[[ Input, beginning ]]

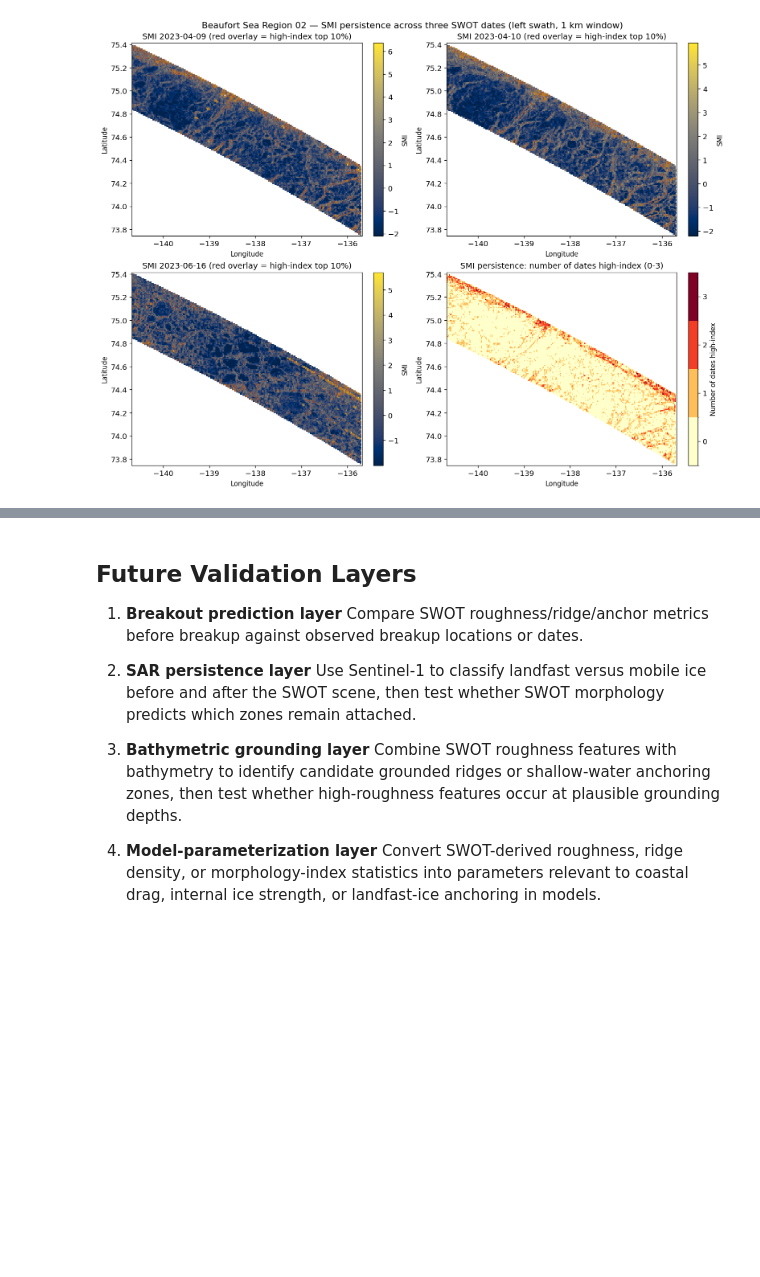
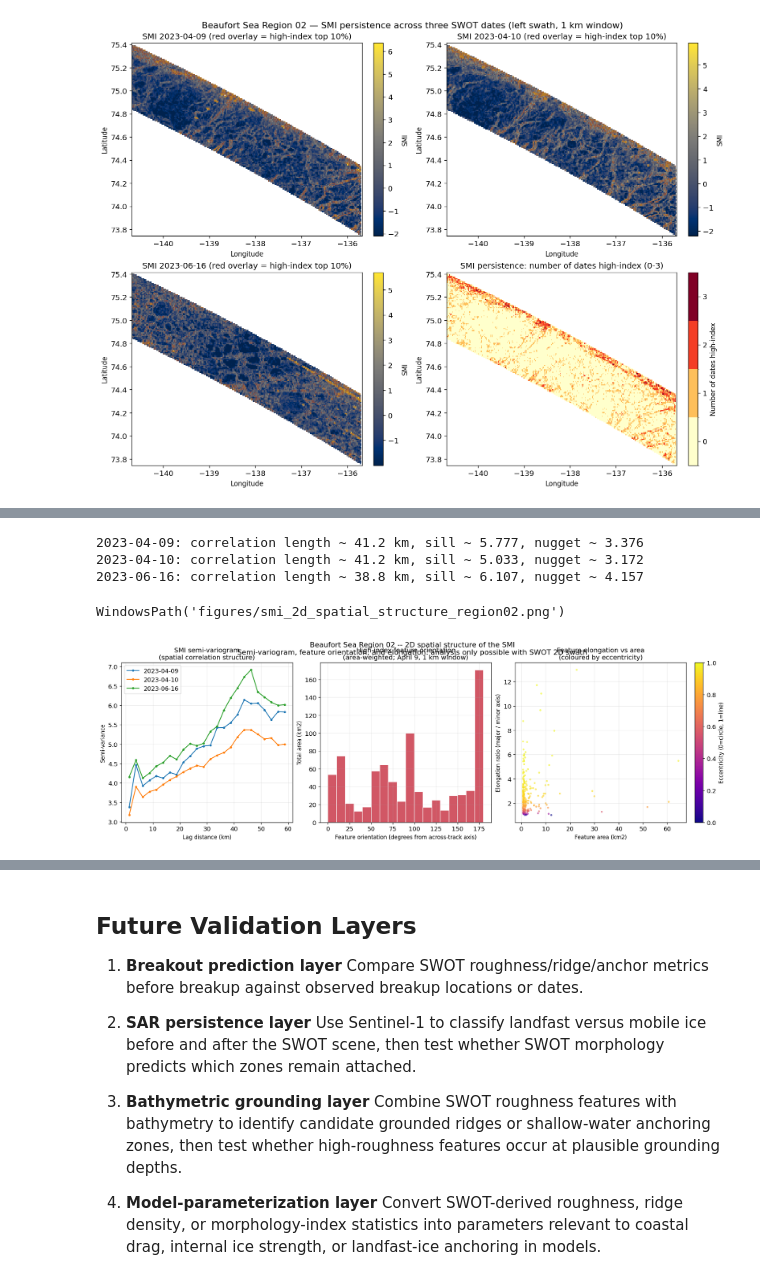
Before and after one commit to amstringer0303/swot_landfast_morphology_probe, a Jupyter notebook: swot_landfast_morphology_probe.ipynb, the cells around one changed output, grey strips where cells are left out. Saved outputs shown, nothing was run; the diff lists cells and outputs as text; code cells hidden in the pictures; blank space fills up the shorter version.

```diff
--- a/swot_landfast_morphology_probe.ipynb
+++ b/swot_landfast_morphology_probe.ipynb
@@ -742,0 +1027,77 @@ WindowsPath('figures/smi_persistence_region02_left.png')
+# %%
+# -- Multi-date semi-variograms (all three Region 02 dates) --
+variograms_by_date = {}
+for sc in scenes:
+    vg = swot_utils.smi_variogram(
+        sc["smi"], sc["valid"],
+        sc["lon"], sc["lat"],
+        max_distance_m=60_000, n_bins=24, n_sample=4000,
+    )
+    vg["date"] = sc["date"]
+    variograms_by_date[sc["date"]] = vg
+    sill_i = float(vg["semivariance"].quantile(0.75))
+    nugget_i = float(vg["semivariance"].iloc[0])
+    thresh_i = nugget_i + 0.95 * (sill_i - nugget_i)
+    reaches_i = vg[vg["semivariance"] >= thresh_i]
+    cl_i = float(reaches_i["distance_m"].iloc[0]) / 1000 if not reaches_i.empty else np.nan
+    print(f"{sc['date']}: correlation length ~ {cl_i:.1f} km, sill ~ {sill_i:.3f}, nugget ~ {nugget_i:.3f}")
+# %% [output]
+2023-04-09: correlation length ~ 41.2 km, sill ~ 5.777, nugget ~ 3.376
+2023-04-10: correlation length ~ 41.2 km, sill ~ 5.033, nugget ~ 3.172
+2023-06-16: correlation length ~ 38.8 km, sill ~ 6.107, nugget ~ 4.157
+# %%
+fig, axes = plt.subplots(1, 3, figsize=(16, 5), constrained_layout=True)
+
+# Panel 1: semi-variogram for all three dates
+colors_vg = {"2023-04-09": "#1f77b4", "2023-04-10": "#ff7f0e", "2023-06-16": "#2ca02c"}
+for date, vg in variograms_by_date.items():
+    axes[0].plot(vg["distance_m"] / 1000, vg["semivariance"],
+                 marker="o", markersize=3, linewidth=1.5,
+                 color=colors_vg[date], label=date)
+axes[0].set_xlabel("Lag distance (km)")
+axes[0].set_ylabel("Semi-variance")
+axes[0].set_title("SMI semi-variogram\n(spatial correlation structure)")
+axes[0].legend(frameon=True)
+axes[0].grid(alpha=0.25)
+
+# Panel 2: feature orientation rose diagram
+if not shape_metrics.empty:
+    angles = shape_metrics["orientation_deg"].dropna().values
+    # Orientation is in [-90, 90]; wrap to [0, 180] for a rose diagram
+    angles_180 = angles % 180
+    bins_rose = np.linspace(0, 180, 19)
+    counts, _ = np.histogram(angles_180, bins=bins_rose,
+                              weights=shape_metrics["area_km2"].values[:len(angles_180)])
+    bin_centers = (bins_rose[:-1] + bins_rose[1:]) / 2
+    axes[1].bar(bin_centers, counts, width=10, color="#c21f32", alpha=0.75, edgecolor="white")
+    axes[1].set_xlabel("Feature orientation (degrees from across-track axis)")
+    axes[1].set_ylabel("Total area (km2)")
+    axes[1].set_title("High-index feature orientation\n(area-weighted; April 9, 1 km window)")
+    axes[1].grid(alpha=0.25)
+
+# Panel 3: elongation vs area scatter
+if not shape_metrics.empty:
+    sc_plot = shape_metrics[shape_metrics["elongation"] <= 20]
+    axes[2].scatter(sc_plot["area_km2"], sc_plot["elongation"],
+                    s=12, c=sc_plot["eccentricity"], cmap="plasma",
+                    alpha=0.65, linewidths=0)
+    sm = plt.cm.ScalarMappable(cmap="plasma",
+                                norm=plt.Normalize(0, 1))
+    sm.set_array([])
+    fig.colorbar(sm, ax=axes[2], label="Eccentricity (0=circle, 1=line)")
+    axes[2].set_xlabel("Feature area (km2)")
+    axes[2].set_ylabel("Elongation ratio (major / minor axis)")
+    axes[2].set_title("Feature elongation vs area\n(coloured by eccentricity)")
+    axes[2].grid(alpha=0.25)
+
+fig.suptitle(
+    "Beaufort Sea Region 02 -- 2D spatial structure of the SMI\n"
+    "Semi-variogram, feature orientation, and elongation: analysis only possible with SWOT 2D swath",
+    y=1.02,
+)
+fig_path = FIG_DIR / "smi_2d_spatial_structure_region02.png"
+fig.savefig(fig_path, bbox_inches="tight")
+fig_path
+# %% [output]
+WindowsPath('figures/smi_2d_spatial_structure_region02.png')
+[figure, added]
```
Also changed, not shown: parts of 12 cells of this notebook, 13 other files.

[[ Input, end ]]

• _The problem_: Report every line of the data above that contains the string "correlation" by copying it in full.

• _Solution for this problem_:
+    print(f"{sc['date']}: correlation length ~ {cl_i:.1f} km, sill ~ {sill_i:.3f}, nugget ~ {nugget_i:.3f}")
+2023-04-09: correlation length ~ 41.2 km, sill ~ 5.777, nugget ~ 3.376
+2023-04-10: correlation length ~ 41.2 km, sill ~ 5.033, nugget ~ 3.172
+2023-06-16: correlation length ~ 38.8 km, sill ~ 6.107, nugget ~ 4.157
+axes[0].set_title("SMI semi-variogram\n(spatial correlation structure)")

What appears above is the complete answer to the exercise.